Justine Tansley
A national survey of UK podiatrists was undertaken to explore the attitudes, scope of practice and potential barriers to practice when treating patients with diabetic foot ulcers and the added complication of lower-limb oedema. The survey aimed to: discover whether lower-limb oedema was seen as a risk factor in the management of the diabetic foot; learn whether UK podiatrists have the knowledge and skills to manage this potential risk factor; explore the barriers to podiatrists considering oedema reduction as part of their treatment planning. The survey suggested that treatment of lower-limb oedema as part of diabetic foot ulcer management is lacking nationally and further reveals that regional healthcare inequalities exist.

Lower-limb oedema is not a direct complication of diabetes; however, when it presents in conjunction with diabetic foot ulceration (DFU), it can negatively impact on treatment planning and delivery, wound healing and possibly influence outcomes (Hillson, 2017). Previous studies have linked oedema in patients with DFU with poorer outcomes, such as an increased risk of amputation (Apelqvist et al, 1990).
In the UK, a gold standard of care has been recommended by The National Institute for Health and Care Excellence (NICE) for the management and treatment of diabetic foot problems, which includes wound management and offloading (NICE 2015). These recommended interventions can be obstructed or contraindicated by the presence of lower-limb oedema/lymphoedema (International Working Group on the Diabetic Foot [IWGDF], 2019), therefore, denying this group of patients ‘gold standard’ treatment. Compression therapy remains the recommended first-line treatment for venous hypertension and associated complications, such as lower-limb oedema (NICE, 2017, Scottish Intercollagiate Guidelines Network, 2010).

However, where patients have evidence of both DFU and lower-limb oedema, published guidance to support the use of compression therapy to manage oedema and help reduce additional complications in the management of DFUs has not been found. Therefore, the author was keen to explore the extent of an already identified gap in service provision (Atkin et al, 2017) for this group of patients. A national survey of UK podiatrists was undertaken to explore the attitudes, scope of practice and potential barriers to practice when treating patients with diabetic foot ulcers and the added complication of lower-limb oedema.

The aim of the survey was to discover whether clinicians considered lower-limb oedema as a risk factor in the management of the diabetic foot, and to learn whether UK podiatrists currently have the knowledge and skills to incorporate management in their everyday practice. The survey also aimed to explore the barriers to clinicians considering oedema reduction as part of their treatment planning, and to discover more about whether any issues were able to be addressed by clinicians at a local level, or whether there was a larger national problem.

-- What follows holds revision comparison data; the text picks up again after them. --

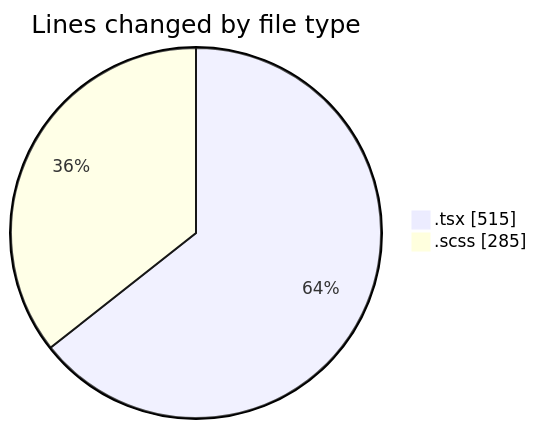
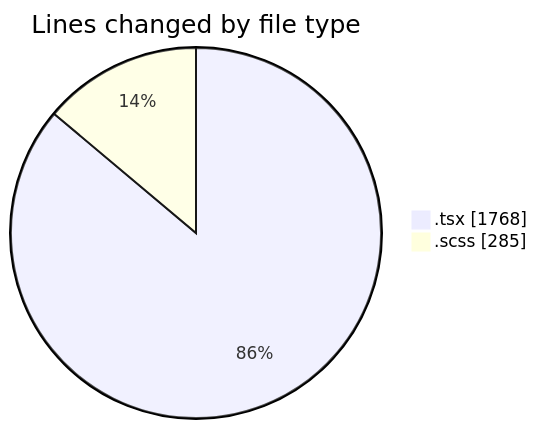
Before and after one commit to momahboobian/code-tracking: the first of 2 diagrams in 2026-02-25/cda/README.md, drawn with Mermaid. The commit also changed other lines of this file and 1 other file, not shown here.

````diff
--- a/2026-02-25/cda/README.md
+++ b/2026-02-25/cda/README.md
@@ -21,6 +22,6 @@
 ```mermaid
 pie showData
 title Lines changed by file type
-".tsx" : 515
+".tsx" : 1768
 ".scss" : 285
 ```
````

An online survey was shared with practicing podiatrists across the UK. The survey was shared via e-mail and podiatry specialist interest groups via social media sites. Participants were asked to answer questions relating to their attitudes and their ability to manage oedema reduction, within their daily practice. Multiple choice closed-ended questions were used to collect quantitative data and the frequencies and percentages to each answer option were used to analyse the data (Table 1). Participants were also asked open-ended questions and were given the opportunity to leave their own comments and opinions after each set of closed-ended questions. The text from this qualitative data was analysed and sorted into groups depending on the theme to give a better understanding of the frequency of common or conflicting themes and opinions (see Discussion). There were no expectations or theories as to what themes may arise prior to the survey.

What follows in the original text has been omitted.